··· MATERIAL SUPPLIED ···

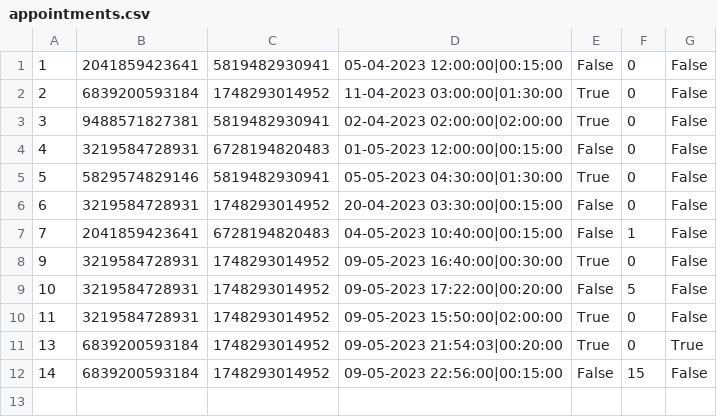
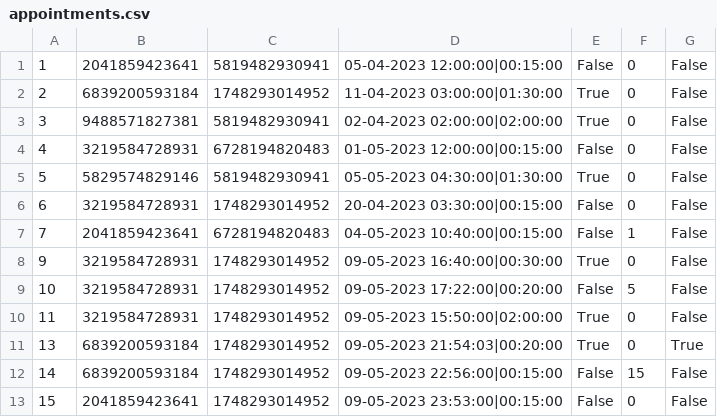
Before and after one commit to aleksaaaa02/HealthCare-CleanCode, a CSV file: HealthCare/Resource/appointments.csv, drawn as a sheet.

```diff
--- a/HealthCare/Resource/appointments.csv
+++ b/HealthCare/Resource/appointments.csv
@@ -12 +12,2 @@
 14,6839200593184,1748293014952,09-05-2023 22:56:00|00:15:00,False,15,False
+15,2041859423641,1748293014952,09-05-2023 23:53:00|00:15:00,False,0,False
```
Also changed, not shown: 6 other files.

···

REQUIREMENT >> Output all the records above again exactly, with the pictures dropped.

ANSWER FOR THIS EXERCISE >>
Before and after one commit to aleksaaaa02/HealthCare-CleanCode, a CSV file: HealthCare/Resource/appointments.csv, drawn as a sheet.

```diff
--- a/HealthCare/Resource/appointments.csv
+++ b/HealthCare/Resource/appointments.csv
@@ -12 +12,2 @@
 14,6839200593184,1748293014952,09-05-2023 22:56:00|00:15:00,False,15,False
+15,2041859423641,1748293014952,09-05-2023 23:53:00|00:15:00,False,0,False
```
Also changed, not shown: 6 other files.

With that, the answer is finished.